Soon after the arrival of Columbus on Caribbean shores, chili peppers spread from the Americas and conquered cuisines from Budapest (think paprika) and Benghazi to Bombay and Beijing.
Recent research seems to add another reason to savor these spicy, colorful, antioxidant-rich vegetables.
It turns out that capsaicin – the chemical that makes chilies hot – can help with weight and inflammation control.
Capsaicin creams have become common on drugstore shelves, as a topical anti-inflammatory and analgesic aid.
from bell peppers?
Two years ago, researchers at Ontario’s McMaster University reported that purified capsinoids from sweet peppers increased calorie burning substantially in people engaged in aerobic exercise (Josse AR et al. 2010).
Scientists from McMaster’s Exercise Metabolism Research Group recruited 12 healthy young men (average age 24) with average BMIs for crossover, double-blind trial.
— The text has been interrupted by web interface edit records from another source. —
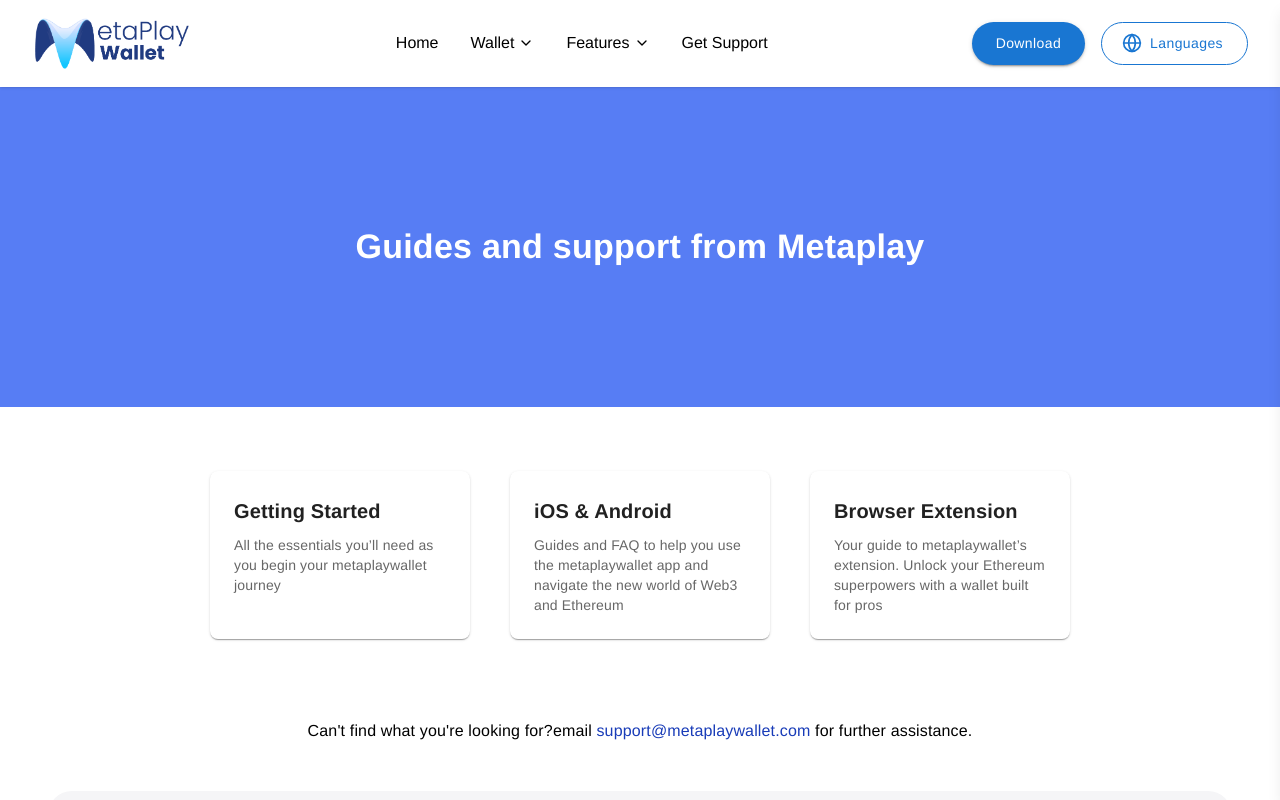
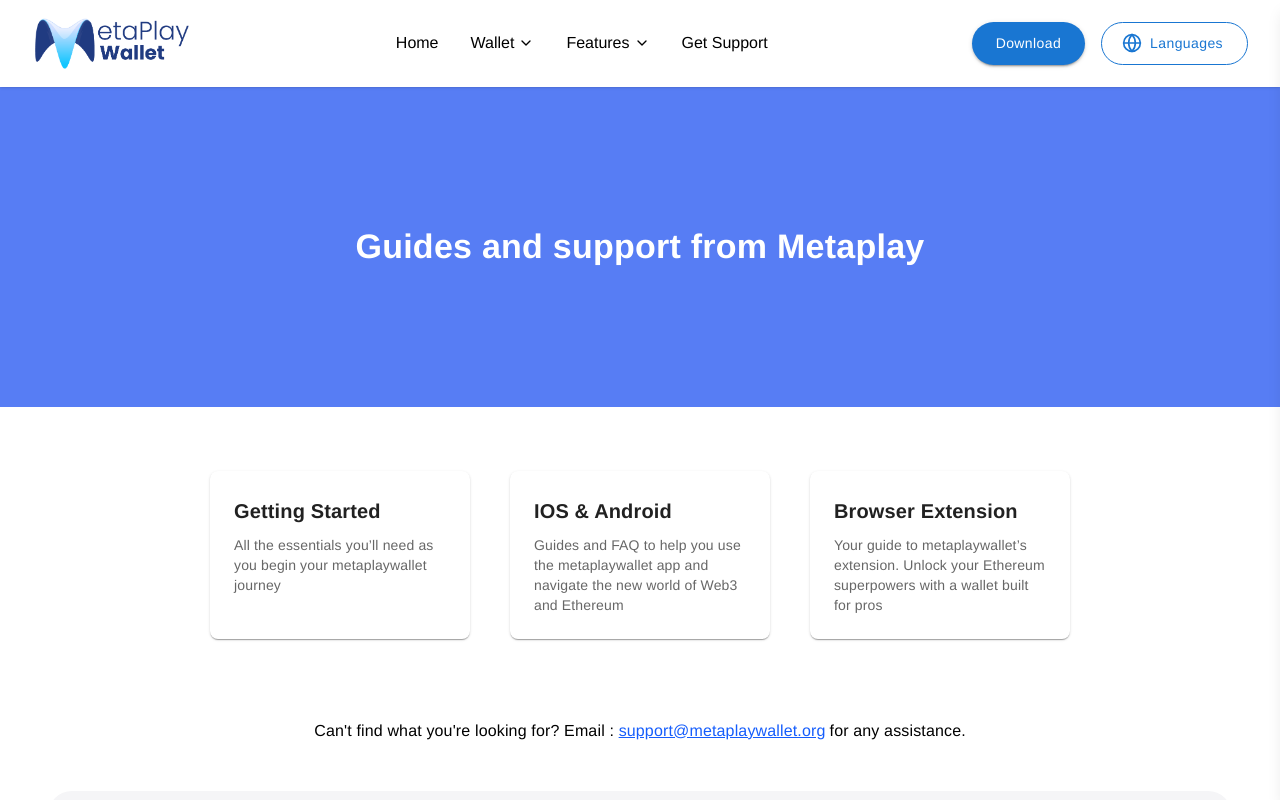
Before and after one commit to Aftab862/metaplayWallet, a React (Vite) app: page /support in a window 1280 px wide. Shown: the top 800 px of the page. Built offline with nearby package versions, Linux system fonts and the light colour scheme.

Commit message:
email change in whole website metaplay

```diff
--- a/src/sections/CookieNotice.jsx
+++ b/src/sections/CookieNotice.jsx
@@ -75,7 +75,7 @@
 
                     <p>
                         If you have questions or concerns about this Cookie Notice, please contact:
-                        <br />Email: <a href="mailto:support@metaplaywallet.com" className="text-blue-600 underline">support@metaplaywallet.com</a>
+                        <br />Email: <a href="mailto:support@metaplaywallet.org" className="text-blue-600 underline">support@metaplaywallet.org</a>
                     </p>
                 </div>
             </div>
--- a/src/sections/PrivacyPolicy.jsx
+++ b/src/sections/PrivacyPolicy.jsx
@@ -191,7 +191,7 @@
                     </p>
                     <p>
                         For questions or concerns related to this Privacy Policy, contact us at:
-                        <br /> Email: <a href="mailto:support@metaplaywallet.com" className="text-blue-600 underline">support@metaplaywallet.com</a>
+                        <br /> Email: <a href="mailto:support@metaplaywallet.org" className="text-blue-600 underline">support@metaplaywallet.org</a>
                     </p>
                 </div>
             </div>
--- a/src/sections/Support.jsx
+++ b/src/sections/Support.jsx
@@ -8,7 +8,7 @@
             description: 'All the essentials you’ll need as you begin your metaplaywallet journey',
         },
         {
-            title: 'iOS & Android',
+            title: 'IOS & Android',
             description: 'Guides and FAQ to help you use the metaplaywallet app and navigate the new world of Web3 and Ethereum',
         },
         {
@@ -75,11 +75,8 @@
 
                 <Typography textAlign="center" mt={5}>
                     Can't find what you're looking for?
-
-                    {/* Send us a message,tweet at us <span className='text-blue-800'>support@metaplaywallet.com</span>,
-                    <br />  or  */}
-
-                    email <span className='text-blue-800'>support@metaplaywallet.com</span> for further assistance.
+                    Email : <a href="mailto:support@metaplaywallet.org" className="text-blue-600 underline me-1">support@metaplaywallet.org</a>
+                    for any assistance.
                 </Typography>
             </Box>
         </Box>
--- a/src/sections/TermsOfServices.jsx
+++ b/src/sections/TermsOfServices.jsx
@@ -143,7 +143,7 @@
                     <p>
                         For any questions or concerns:
                         <br />
-                        Email: <a href="mailto:support@metaplaywallet.com" className="text-blue-600 underline">support@metaplaywallet.com</a>
+                        Email: <a href="mailto:support@metaplaywallet.org" className="text-blue-600 underline">support@metaplaywallet.org</a>
                     </p>
                 </div>
             </div>
```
The men were randomly assigned to receive either a placebo or purified capsinoids.
Their metabolic and thermogenesis rates were measured while they were at rest and after 90 minutes of moderately intense aerobic exercise (stationary cycling).
As the Canadians wrote, “… compared to the placebo pills, [supplemental] capsinoids increased resting energy expenditure by about 20 percent, and … capsinoid ingestion induced greater lipid oxidation [fat-burning] at rest” (Josse AR et al. 2010).
Neither of these effects was seen during the exercise period, but the McMaster team found that the men drew more heavily than usual on stored body fat (versus stored sugars) as fuel after 30 minutes of exercise.
As they put it, “The changes we observed confirm previous data on the thermogenic and metabolic effects of capsinoids at rest and further promote its potential role as an adjunct weight loss aid, in addition to diet and exercise” (Josse AR et al. 2010).
We also examined the weight and metabolic effects of capsaicin in our 2007 article, “Hot Factor in Chilies May Hinder Fat Build Up.”
It’s less well known that sweet bell peppers contain similar compounds that may also aid weight control.
Let’s examine the results of a new evidence review … which should make peppers of all kinds more appealing than ever!
Review confirms peppers’ weight and metabolic benefits
When it comes to weight control and metabolism, the capsaicin in chilies appears to do at least three desirable things:
Stimulate thermogenesis (raises the metabolic rate, thus increasing the body’s propensity to burn stored body fat and sugars).
Inhibit post-meal rises in blood sugar, thereby moderating release of insulin and curbing craving for starchy/sugary carbs.
Earlier this year, Purdue University researchers concluded that the available clinical evidence supports weight control claims made for chili powder, whether added to food or consumed in capsules (Ludy MJ et al. 2012).
In addition, the evidence affirms similar benefits from consuming the non-spicy counterparts in sweet peppers, called capsinoids (e.g., capsiate).
However, the Purdue team found that while capsaicin promotes thermogenesis in lean people, it may not do this as consistently in overweight and obese people.
(Four out of six studies found that capsaicin boosts calorie-burning in obese and overweight people, while two detected no such benefit.)
In addition to body composition affecting the efficacy of chili peppers and capsaicin supplements, dose also influenced the outcomes.
Studies that used ground red pepper tested doses ranging from 0.2mg per meal to 33mg daily for a full month.
Studies testing supplements employed doses from 0.2 mg to 7 mg of ground red pepper in capsules, providing from 130 mg to 150 mg of capsaicin.
As the Purdue scientists wrote, “Collectively, the studies reviewed provide supportive evidence for roles of capsaicin and capsiate in weight management.”
They added a note of caution: “Published studies occurred under controlled conditions and may not apply to environments with free choice of foods and dietary supplements” (Ludy MJ et al. 2012).
Josse AR, Sherriffs SS, Holwerda AM, Andrews R, Staples AW, Phillips SM. Effects of capsinoid ingestion on energy expenditure and lipid oxidation at rest and during exercise. Nutr Metab (Lond). 2010 Aug 3;7:65.
Ludy MJ, Moore GE, Mattes RD. The effects of capsaicin and capsiate on energy balance: critical review and meta-analyses of studies in humans. Chem Senses. 2012 Feb;37(2):103-21. Epub 2011 Oct 29.